*** Opening of MATERIAL FOR THIS TASK ***

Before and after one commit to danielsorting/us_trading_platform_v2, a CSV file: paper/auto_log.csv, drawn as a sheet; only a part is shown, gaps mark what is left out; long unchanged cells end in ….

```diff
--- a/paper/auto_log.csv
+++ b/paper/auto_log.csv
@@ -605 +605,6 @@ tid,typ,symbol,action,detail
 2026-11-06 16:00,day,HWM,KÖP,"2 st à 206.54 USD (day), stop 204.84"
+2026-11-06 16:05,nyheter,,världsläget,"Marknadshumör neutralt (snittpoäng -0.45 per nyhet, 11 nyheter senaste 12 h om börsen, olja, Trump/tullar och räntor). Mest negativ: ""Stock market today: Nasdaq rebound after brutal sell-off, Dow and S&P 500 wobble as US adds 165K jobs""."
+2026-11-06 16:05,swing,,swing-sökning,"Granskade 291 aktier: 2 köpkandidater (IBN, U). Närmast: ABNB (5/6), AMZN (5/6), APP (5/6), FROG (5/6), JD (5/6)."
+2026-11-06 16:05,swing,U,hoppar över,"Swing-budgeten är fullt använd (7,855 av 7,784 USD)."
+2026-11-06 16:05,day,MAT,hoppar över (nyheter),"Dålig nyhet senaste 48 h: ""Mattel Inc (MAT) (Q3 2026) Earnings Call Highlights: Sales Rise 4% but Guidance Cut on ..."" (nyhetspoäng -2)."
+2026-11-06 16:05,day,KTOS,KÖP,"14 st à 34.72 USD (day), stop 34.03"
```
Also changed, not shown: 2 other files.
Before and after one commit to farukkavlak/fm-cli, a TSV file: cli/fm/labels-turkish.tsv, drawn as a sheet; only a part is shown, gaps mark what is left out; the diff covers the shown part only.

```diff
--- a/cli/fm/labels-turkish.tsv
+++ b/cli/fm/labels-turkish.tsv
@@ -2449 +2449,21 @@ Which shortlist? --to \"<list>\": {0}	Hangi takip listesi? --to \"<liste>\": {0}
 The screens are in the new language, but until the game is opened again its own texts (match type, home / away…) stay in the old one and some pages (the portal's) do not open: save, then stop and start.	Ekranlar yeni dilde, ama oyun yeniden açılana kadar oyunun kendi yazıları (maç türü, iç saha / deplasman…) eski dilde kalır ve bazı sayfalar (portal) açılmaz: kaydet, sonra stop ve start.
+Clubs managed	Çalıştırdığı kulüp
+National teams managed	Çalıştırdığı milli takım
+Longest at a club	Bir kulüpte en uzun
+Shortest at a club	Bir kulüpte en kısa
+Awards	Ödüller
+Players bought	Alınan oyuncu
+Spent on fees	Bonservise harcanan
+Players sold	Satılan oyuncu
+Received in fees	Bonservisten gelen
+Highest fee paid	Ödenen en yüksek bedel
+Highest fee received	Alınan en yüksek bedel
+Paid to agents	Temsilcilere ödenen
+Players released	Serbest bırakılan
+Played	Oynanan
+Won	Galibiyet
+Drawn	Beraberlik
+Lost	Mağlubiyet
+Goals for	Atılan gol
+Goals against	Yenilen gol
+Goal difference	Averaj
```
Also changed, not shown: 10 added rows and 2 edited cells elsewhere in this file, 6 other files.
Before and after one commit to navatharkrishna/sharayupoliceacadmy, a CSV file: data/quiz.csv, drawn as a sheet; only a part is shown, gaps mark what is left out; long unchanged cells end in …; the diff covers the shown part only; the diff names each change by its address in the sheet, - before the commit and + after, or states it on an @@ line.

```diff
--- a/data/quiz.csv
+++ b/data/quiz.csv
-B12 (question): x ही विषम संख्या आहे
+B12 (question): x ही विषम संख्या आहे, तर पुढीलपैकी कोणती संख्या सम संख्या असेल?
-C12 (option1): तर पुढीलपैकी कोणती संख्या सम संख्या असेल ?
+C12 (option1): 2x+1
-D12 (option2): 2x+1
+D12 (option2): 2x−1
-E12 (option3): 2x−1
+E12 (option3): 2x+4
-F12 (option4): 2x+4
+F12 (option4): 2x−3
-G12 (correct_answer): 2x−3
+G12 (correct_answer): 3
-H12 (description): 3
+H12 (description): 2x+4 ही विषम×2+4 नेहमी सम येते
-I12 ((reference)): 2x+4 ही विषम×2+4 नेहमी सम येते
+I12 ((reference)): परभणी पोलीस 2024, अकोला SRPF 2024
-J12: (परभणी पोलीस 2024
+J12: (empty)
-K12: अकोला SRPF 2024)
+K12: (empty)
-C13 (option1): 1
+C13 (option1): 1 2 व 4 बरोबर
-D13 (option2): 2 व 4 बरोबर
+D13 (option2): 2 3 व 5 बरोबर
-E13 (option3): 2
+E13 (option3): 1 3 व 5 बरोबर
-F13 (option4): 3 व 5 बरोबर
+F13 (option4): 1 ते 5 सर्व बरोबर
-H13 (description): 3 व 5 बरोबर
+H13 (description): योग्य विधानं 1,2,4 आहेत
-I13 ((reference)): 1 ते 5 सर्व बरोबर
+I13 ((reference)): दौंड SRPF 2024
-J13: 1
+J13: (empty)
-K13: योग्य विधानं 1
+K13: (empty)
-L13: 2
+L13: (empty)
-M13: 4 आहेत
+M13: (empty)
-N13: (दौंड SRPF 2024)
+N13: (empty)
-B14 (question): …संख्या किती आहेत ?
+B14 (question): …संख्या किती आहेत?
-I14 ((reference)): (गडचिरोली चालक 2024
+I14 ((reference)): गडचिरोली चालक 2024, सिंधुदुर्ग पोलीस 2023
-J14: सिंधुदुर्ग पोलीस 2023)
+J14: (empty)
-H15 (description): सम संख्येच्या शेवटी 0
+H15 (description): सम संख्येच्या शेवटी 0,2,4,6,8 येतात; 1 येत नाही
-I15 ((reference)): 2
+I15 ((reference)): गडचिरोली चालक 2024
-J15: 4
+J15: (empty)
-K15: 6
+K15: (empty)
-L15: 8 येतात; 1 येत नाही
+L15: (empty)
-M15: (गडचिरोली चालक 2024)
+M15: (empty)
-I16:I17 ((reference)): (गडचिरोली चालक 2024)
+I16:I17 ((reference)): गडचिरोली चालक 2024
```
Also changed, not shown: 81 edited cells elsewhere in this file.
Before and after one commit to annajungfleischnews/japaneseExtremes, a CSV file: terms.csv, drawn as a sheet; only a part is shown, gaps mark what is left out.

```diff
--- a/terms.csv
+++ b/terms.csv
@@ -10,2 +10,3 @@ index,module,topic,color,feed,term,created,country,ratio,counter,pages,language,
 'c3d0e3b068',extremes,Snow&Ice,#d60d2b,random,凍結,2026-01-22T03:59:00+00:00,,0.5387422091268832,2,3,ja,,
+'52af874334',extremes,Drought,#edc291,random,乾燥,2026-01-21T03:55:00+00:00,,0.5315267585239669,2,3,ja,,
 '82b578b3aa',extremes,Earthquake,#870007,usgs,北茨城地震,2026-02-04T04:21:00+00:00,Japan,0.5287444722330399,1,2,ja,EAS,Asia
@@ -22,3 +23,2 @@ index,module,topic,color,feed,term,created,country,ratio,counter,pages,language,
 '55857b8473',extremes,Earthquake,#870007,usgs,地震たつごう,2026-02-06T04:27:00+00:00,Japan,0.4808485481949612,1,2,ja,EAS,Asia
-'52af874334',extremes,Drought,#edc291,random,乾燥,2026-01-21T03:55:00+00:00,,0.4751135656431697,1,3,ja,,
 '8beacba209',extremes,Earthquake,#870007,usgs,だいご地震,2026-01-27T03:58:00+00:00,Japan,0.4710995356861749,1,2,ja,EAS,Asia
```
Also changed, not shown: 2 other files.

*** Close of MATERIAL FOR THIS TASK ***

Give the listing again in full, with every line intact.

Before and after one commit to danielsorting/us_trading_platform_v2, a CSV file: paper/auto_log.csv, drawn as a sheet; only a part is shown, gaps mark what is left out; long unchanged cells end in ….

```diff
--- a/paper/auto_log.csv
+++ b/paper/auto_log.csv
@@ -605 +605,6 @@ tid,typ,symbol,action,detail
 2026-11-06 16:00,day,HWM,KÖP,"2 st à 206.54 USD (day), stop 204.84"
+2026-11-06 16:05,nyheter,,världsläget,"Marknadshumör neutralt (snittpoäng -0.45 per nyhet, 11 nyheter senaste 12 h om börsen, olja, Trump/tullar och räntor). Mest negativ: ""Stock market today: Nasdaq rebound after brutal sell-off, Dow and S&P 500 wobble as US adds 165K jobs""."
+2026-11-06 16:05,swing,,swing-sökning,"Granskade 291 aktier: 2 köpkandidater (IBN, U). Närmast: ABNB (5/6), AMZN (5/6), APP (5/6), FROG (5/6), JD (5/6)."
+2026-11-06 16:05,swing,U,hoppar över,"Swing-budgeten är fullt använd (7,855 av 7,784 USD)."
+2026-11-06 16:05,day,MAT,hoppar över (nyheter),"Dålig nyhet senaste 48 h: ""Mattel Inc (MAT) (Q3 2026) Earnings Call Highlights: Sales Rise 4% but Guidance Cut on ..."" (nyhetspoäng -2)."
+2026-11-06 16:05,day,KTOS,KÖP,"14 st à 34.72 USD (day), stop 34.03"
```
Also changed, not shown: 2 other files.
Before and after one commit to farukkavlak/fm-cli, a TSV file: cli/fm/labels-turkish.tsv, drawn as a sheet; only a part is shown, gaps mark what is left out; the diff covers the shown part only.

```diff
--- a/cli/fm/labels-turkish.tsv
+++ b/cli/fm/labels-turkish.tsv
@@ -2449 +2449,21 @@ Which shortlist? --to \"<list>\": {0}	Hangi takip listesi? --to \"<liste>\": {0}
 The screens are in the new language, but until the game is opened again its own texts (match type, home / away…) stay in the old one and some pages (the portal's) do not open: save, then stop and start.	Ekranlar yeni dilde, ama oyun yeniden açılana kadar oyunun kendi yazıları (maç türü, iç saha / deplasman…) eski dilde kalır ve bazı sayfalar (portal) açılmaz: kaydet, sonra stop ve start.
+Clubs managed	Çalıştırdığı kulüp
+National teams managed	Çalıştırdığı milli takım
+Longest at a club	Bir kulüpte en uzun
+Shortest at a club	Bir kulüpte en kısa
+Awards	Ödüller
+Players bought	Alınan oyuncu
+Spent on fees	Bonservise harcanan
+Players sold	Satılan oyuncu
+Received in fees	Bonservisten gelen
+Highest fee paid	Ödenen en yüksek bedel
+Highest fee received	Alınan en yüksek bedel
+Paid to agents	Temsilcilere ödenen
+Players released	Serbest bırakılan
+Played	Oynanan
+Won	Galibiyet
+Drawn	Beraberlik
+Lost	Mağlubiyet
+Goals for	Atılan gol
+Goals against	Yenilen gol
+Goal difference	Averaj
```
Also changed, not shown: 10 added rows and 2 edited cells elsewhere in this file, 6 other files.
Before and after one commit to navatharkrishna/sharayupoliceacadmy, a CSV file: data/quiz.csv, drawn as a sheet; only a part is shown, gaps mark what is left out; long unchanged cells end in …; the diff covers the shown part only; the diff names each change by its address in the sheet, - before the commit and + after, or states it on an @@ line.

```diff
--- a/data/quiz.csv
+++ b/data/quiz.csv
-B12 (question): x ही विषम संख्या आहे
+B12 (question): x ही विषम संख्या आहे, तर पुढीलपैकी कोणती संख्या सम संख्या असेल?
-C12 (option1): तर पुढीलपैकी कोणती संख्या सम संख्या असेल ?
+C12 (option1): 2x+1
-D12 (option2): 2x+1
+D12 (option2): 2x−1
-E12 (option3): 2x−1
+E12 (option3): 2x+4
-F12 (option4): 2x+4
+F12 (option4): 2x−3
-G12 (correct_answer): 2x−3
+G12 (correct_answer): 3
-H12 (description): 3
+H12 (description): 2x+4 ही विषम×2+4 नेहमी सम येते
-I12 ((reference)): 2x+4 ही विषम×2+4 नेहमी सम येते
+I12 ((reference)): परभणी पोलीस 2024, अकोला SRPF 2024
-J12: (परभणी पोलीस 2024
+J12: (empty)
-K12: अकोला SRPF 2024)
+K12: (empty)
-C13 (option1): 1
+C13 (option1): 1 2 व 4 बरोबर
-D13 (option2): 2 व 4 बरोबर
+D13 (option2): 2 3 व 5 बरोबर
-E13 (option3): 2
+E13 (option3): 1 3 व 5 बरोबर
-F13 (option4): 3 व 5 बरोबर
+F13 (option4): 1 ते 5 सर्व बरोबर
-H13 (description): 3 व 5 बरोबर
+H13 (description): योग्य विधानं 1,2,4 आहेत
-I13 ((reference)): 1 ते 5 सर्व बरोबर
+I13 ((reference)): दौंड SRPF 2024
-J13: 1
+J13: (empty)
-K13: योग्य विधानं 1
+K13: (empty)
-L13: 2
+L13: (empty)
-M13: 4 आहेत
+M13: (empty)
-N13: (दौंड SRPF 2024)
+N13: (empty)
-B14 (question): …संख्या किती आहेत ?
+B14 (question): …संख्या किती आहेत?
-I14 ((reference)): (गडचिरोली चालक 2024
+I14 ((reference)): गडचिरोली चालक 2024, सिंधुदुर्ग पोलीस 2023
-J14: सिंधुदुर्ग पोलीस 2023)
+J14: (empty)
-H15 (description): सम संख्येच्या शेवटी 0
+H15 (description): सम संख्येच्या शेवटी 0,2,4,6,8 येतात; 1 येत नाही
-I15 ((reference)): 2
+I15 ((reference)): गडचिरोली चालक 2024
-J15: 4
+J15: (empty)
-K15: 6
+K15: (empty)
-L15: 8 येतात; 1 येत नाही
+L15: (empty)
-M15: (गडचिरोली चालक 2024)
+M15: (empty)
-I16:I17 ((reference)): (गडचिरोली चालक 2024)
+I16:I17 ((reference)): गडचिरोली चालक 2024
```
Also changed, not shown: 81 edited cells elsewhere in this file.
Before and after one commit to annajungfleischnews/japaneseExtremes, a CSV file: terms.csv, drawn as a sheet; only a part is shown, gaps mark what is left out.

```diff
--- a/terms.csv
+++ b/terms.csv
@@ -10,2 +10,3 @@ index,module,topic,color,feed,term,created,country,ratio,counter,pages,language,
 'c3d0e3b068',extremes,Snow&Ice,#d60d2b,random,凍結,2026-01-22T03:59:00+00:00,,0.5387422091268832,2,3,ja,,
+'52af874334',extremes,Drought,#edc291,random,乾燥,2026-01-21T03:55:00+00:00,,0.5315267585239669,2,3,ja,,
 '82b578b3aa',extremes,Earthquake,#870007,usgs,北茨城地震,2026-02-04T04:21:00+00:00,Japan,0.5287444722330399,1,2,ja,EAS,Asia
@@ -22,3 +23,2 @@ index,module,topic,color,feed,term,created,country,ratio,counter,pages,language,
 '55857b8473',extremes,Earthquake,#870007,usgs,地震たつごう,2026-02-06T04:27:00+00:00,Japan,0.4808485481949612,1,2,ja,EAS,Asia
-'52af874334',extremes,Drought,#edc291,random,乾燥,2026-01-21T03:55:00+00:00,,0.4751135656431697,1,3,ja,,
 '8beacba209',extremes,Earthquake,#870007,usgs,だいご地震,2026-01-27T03:58:00+00:00,Japan,0.4710995356861749,1,2,ja,EAS,Asia
```
Also changed, not shown: 2 other files.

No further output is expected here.